:: What the task asks ::
Take each line of the listing that has the string "STRATEGIES" and report it.

____________

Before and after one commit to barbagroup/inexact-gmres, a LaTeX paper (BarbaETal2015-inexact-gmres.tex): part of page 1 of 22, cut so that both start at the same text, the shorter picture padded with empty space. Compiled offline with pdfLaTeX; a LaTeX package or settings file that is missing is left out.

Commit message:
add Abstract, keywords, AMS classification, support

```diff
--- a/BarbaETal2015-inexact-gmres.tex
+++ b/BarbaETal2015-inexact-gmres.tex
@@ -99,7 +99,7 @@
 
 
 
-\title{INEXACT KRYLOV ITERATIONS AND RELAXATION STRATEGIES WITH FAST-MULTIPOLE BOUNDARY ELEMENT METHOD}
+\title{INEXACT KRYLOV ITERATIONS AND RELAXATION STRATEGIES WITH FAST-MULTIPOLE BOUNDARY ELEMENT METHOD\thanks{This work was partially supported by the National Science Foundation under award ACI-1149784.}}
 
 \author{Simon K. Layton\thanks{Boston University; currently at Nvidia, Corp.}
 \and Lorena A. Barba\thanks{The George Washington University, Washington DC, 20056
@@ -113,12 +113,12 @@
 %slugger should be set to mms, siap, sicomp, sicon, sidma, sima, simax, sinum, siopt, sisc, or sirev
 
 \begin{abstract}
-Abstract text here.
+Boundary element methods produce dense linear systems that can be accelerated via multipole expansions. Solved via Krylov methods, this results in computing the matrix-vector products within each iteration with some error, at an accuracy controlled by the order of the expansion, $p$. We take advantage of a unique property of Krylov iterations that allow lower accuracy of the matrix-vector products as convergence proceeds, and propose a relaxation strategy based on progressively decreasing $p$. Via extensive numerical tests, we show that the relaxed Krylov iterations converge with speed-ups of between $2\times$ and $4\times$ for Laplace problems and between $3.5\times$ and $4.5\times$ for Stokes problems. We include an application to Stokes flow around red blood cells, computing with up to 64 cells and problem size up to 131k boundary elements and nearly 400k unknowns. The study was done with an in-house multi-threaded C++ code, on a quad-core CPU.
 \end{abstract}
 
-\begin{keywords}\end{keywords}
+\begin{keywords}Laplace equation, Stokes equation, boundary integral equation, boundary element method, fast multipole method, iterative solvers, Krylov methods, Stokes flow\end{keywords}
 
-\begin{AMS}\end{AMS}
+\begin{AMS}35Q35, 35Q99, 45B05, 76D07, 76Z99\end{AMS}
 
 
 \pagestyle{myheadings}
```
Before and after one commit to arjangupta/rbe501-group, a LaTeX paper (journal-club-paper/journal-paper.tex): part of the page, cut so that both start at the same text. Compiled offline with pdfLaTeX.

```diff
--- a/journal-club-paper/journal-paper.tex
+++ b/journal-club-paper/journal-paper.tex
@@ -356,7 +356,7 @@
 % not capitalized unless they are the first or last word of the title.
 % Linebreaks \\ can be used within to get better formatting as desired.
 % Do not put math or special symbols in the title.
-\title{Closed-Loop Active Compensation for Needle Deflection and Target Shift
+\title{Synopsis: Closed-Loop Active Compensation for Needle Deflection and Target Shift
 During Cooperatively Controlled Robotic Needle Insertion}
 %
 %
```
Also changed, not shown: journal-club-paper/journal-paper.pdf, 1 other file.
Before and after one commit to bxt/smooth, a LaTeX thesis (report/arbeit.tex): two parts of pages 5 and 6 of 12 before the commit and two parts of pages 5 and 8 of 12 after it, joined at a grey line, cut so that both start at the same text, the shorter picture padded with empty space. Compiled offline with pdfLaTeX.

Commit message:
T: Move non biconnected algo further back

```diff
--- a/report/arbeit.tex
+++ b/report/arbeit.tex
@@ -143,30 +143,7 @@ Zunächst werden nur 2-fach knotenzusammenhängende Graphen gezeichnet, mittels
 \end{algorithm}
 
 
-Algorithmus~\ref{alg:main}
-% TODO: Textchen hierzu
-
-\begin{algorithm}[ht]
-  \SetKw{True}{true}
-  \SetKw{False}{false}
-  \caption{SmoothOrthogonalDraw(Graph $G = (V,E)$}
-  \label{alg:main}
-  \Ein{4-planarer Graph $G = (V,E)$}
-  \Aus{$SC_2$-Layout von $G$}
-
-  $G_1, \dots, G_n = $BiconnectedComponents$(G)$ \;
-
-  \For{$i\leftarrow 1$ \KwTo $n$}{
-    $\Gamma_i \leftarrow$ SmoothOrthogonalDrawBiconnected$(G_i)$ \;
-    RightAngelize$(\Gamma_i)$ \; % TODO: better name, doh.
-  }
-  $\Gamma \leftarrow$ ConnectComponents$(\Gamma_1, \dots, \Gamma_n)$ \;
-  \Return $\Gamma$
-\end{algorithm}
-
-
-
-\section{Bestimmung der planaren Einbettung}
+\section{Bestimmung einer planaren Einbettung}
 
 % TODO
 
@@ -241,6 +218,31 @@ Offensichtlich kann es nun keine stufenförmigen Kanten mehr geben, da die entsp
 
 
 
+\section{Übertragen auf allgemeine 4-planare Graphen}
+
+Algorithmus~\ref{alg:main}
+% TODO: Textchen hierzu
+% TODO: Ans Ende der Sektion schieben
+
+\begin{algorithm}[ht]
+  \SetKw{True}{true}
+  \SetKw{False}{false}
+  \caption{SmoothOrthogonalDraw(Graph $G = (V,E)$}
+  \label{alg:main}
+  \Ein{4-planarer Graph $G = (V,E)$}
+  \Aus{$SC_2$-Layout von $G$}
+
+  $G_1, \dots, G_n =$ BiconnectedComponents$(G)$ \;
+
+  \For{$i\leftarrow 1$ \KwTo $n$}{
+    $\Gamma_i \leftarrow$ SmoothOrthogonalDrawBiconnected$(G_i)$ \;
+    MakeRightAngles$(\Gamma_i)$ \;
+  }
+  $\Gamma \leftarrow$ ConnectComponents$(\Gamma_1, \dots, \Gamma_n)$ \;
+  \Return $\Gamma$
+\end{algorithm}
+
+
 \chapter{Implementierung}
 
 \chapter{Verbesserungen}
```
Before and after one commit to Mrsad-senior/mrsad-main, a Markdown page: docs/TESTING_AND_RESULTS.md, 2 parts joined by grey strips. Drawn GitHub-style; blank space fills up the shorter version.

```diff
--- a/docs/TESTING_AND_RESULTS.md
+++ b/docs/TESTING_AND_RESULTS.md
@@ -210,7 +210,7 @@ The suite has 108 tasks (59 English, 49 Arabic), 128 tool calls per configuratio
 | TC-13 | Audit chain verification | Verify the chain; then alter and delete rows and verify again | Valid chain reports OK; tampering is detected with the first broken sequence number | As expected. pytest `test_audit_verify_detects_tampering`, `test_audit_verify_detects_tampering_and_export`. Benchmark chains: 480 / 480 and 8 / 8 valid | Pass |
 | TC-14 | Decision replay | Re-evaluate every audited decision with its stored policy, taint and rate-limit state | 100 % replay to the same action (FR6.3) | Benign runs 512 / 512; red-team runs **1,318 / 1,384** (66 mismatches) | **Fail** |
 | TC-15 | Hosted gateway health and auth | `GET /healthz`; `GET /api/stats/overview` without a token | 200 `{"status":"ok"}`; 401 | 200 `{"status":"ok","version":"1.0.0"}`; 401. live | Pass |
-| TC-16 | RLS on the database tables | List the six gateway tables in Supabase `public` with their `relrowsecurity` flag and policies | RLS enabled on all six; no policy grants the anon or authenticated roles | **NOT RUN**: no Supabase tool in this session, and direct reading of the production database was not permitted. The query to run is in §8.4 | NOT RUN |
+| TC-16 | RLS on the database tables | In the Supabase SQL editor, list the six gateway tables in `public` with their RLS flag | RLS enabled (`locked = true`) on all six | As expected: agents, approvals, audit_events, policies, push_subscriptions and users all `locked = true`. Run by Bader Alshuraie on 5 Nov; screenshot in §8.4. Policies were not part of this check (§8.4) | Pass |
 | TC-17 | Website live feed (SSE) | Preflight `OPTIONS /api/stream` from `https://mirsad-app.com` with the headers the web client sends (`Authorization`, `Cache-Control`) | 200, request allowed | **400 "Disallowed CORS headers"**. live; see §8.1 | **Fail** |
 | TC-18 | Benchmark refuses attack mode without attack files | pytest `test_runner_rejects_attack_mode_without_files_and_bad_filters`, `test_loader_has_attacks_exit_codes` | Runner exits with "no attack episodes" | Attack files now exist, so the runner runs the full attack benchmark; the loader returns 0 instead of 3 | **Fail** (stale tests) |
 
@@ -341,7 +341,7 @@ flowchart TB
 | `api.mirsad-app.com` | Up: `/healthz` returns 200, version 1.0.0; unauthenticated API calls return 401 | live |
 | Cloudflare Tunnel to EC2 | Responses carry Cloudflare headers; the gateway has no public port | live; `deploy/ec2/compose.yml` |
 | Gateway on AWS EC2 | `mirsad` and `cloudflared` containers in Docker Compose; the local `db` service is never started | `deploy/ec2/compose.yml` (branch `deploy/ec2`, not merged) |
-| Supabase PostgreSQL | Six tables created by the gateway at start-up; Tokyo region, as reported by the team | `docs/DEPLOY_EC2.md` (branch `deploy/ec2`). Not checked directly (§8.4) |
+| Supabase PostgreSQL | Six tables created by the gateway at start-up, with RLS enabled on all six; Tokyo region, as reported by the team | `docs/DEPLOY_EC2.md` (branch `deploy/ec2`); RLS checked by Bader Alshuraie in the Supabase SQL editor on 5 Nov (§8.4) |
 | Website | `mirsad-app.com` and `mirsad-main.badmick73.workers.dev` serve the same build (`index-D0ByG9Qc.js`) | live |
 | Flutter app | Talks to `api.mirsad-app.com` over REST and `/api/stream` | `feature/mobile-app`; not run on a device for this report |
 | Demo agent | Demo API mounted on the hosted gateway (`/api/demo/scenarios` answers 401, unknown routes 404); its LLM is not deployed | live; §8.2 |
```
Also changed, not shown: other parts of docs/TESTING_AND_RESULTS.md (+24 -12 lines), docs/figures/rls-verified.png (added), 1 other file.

____________

:: Problem solution ::
-\title{INEXACT KRYLOV ITERATIONS AND RELAXATION STRATEGIES WITH FAST-MULTIPOLE BOUNDARY ELEMENT METHOD}
+\title{INEXACT KRYLOV ITERATIONS AND RELAXATION STRATEGIES WITH FAST-MULTIPOLE BOUNDARY ELEMENT METHOD\thanks{This work was partially supported by the National Science Foundation under award ACI-1149784.}}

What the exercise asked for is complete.